If city-dwelling versus non-city-dwelling is dichotomous, I see no problem with using that distinction as a categorical predictor. If you think that specific Provinces might differ in terms of baseline measures of your outcomes, or in terms of the relation of city/non-city-dwelling to differences in outcomes, you could include the Province as a random effect in your model. The Province for each individual could be included as a random effect for either or both of the intercept (baseline outcome values, say, for non-city) or the slope (difference between city and non-city-dwelling outcome values) in the model.
It's not clear, however, how you are dealing with locations like suburbs that contain some aspects of both city and non-city; I live in such a suburban town immediately next to a large city. Instead of a strict dichotomy, I wonder if you would be better off using something like a measure of local population density as a continuous predictor instead.

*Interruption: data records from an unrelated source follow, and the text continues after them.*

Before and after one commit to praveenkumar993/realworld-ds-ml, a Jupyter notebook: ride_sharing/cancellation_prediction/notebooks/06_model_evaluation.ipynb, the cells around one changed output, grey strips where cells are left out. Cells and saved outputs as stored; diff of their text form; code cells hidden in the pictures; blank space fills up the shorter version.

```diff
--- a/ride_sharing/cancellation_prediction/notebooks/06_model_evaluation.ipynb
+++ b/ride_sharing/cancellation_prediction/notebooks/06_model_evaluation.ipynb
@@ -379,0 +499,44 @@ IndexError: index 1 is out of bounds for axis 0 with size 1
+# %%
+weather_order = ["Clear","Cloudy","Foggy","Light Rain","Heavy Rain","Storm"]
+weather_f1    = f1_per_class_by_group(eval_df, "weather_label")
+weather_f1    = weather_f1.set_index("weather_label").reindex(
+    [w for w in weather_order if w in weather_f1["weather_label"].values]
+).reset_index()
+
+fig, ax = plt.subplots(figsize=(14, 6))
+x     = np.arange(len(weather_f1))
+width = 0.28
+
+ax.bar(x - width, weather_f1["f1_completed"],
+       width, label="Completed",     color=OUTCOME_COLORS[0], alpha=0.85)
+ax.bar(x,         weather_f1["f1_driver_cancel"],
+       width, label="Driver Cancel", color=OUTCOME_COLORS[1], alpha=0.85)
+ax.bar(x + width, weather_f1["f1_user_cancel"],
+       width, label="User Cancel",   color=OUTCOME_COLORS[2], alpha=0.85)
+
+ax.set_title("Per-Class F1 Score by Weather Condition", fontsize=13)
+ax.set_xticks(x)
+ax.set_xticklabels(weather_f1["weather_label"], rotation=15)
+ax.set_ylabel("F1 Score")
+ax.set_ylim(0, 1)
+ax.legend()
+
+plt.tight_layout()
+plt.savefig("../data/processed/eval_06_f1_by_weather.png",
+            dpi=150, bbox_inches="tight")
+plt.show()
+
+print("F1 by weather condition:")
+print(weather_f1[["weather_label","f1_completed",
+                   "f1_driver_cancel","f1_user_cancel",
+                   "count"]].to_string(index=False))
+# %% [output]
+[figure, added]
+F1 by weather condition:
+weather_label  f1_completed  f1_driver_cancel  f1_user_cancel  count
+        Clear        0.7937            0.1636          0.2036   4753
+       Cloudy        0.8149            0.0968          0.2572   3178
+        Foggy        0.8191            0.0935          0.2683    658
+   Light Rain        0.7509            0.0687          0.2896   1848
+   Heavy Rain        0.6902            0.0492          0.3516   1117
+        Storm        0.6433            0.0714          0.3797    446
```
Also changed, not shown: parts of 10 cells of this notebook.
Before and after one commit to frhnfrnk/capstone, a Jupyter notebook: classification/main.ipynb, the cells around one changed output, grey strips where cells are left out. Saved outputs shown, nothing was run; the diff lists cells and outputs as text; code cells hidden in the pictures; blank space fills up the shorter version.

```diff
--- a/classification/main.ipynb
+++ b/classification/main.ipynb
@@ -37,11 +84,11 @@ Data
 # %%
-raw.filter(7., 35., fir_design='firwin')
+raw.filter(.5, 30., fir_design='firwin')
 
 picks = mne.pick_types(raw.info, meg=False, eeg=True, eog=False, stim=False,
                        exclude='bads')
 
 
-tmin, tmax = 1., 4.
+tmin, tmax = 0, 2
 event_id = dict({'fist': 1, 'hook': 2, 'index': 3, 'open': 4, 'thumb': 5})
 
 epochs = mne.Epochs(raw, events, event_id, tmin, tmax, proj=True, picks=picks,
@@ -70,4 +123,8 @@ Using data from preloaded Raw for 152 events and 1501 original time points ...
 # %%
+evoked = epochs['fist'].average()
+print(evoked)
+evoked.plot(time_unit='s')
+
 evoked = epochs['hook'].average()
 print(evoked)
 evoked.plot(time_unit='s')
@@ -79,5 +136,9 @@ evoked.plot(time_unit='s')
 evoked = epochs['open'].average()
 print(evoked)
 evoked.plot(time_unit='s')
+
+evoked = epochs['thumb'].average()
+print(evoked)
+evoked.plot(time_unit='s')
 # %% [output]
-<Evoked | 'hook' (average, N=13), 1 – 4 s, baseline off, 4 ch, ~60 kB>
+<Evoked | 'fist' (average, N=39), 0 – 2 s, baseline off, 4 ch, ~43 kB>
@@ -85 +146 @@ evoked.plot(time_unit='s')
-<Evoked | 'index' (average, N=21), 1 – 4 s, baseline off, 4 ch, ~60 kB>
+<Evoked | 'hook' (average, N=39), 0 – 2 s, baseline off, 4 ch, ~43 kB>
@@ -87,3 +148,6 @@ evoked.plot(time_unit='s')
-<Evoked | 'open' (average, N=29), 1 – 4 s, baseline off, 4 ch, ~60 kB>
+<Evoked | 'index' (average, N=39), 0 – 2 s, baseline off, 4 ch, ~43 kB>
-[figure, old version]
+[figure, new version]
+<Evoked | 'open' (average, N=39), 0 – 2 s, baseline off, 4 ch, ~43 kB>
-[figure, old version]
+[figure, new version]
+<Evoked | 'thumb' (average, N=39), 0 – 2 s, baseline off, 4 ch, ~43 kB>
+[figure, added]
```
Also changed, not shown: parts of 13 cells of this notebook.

I'm assuming here that Provinces are somewhat equivalent to States in the US, and that each city dweller is also a resident of one particular Province.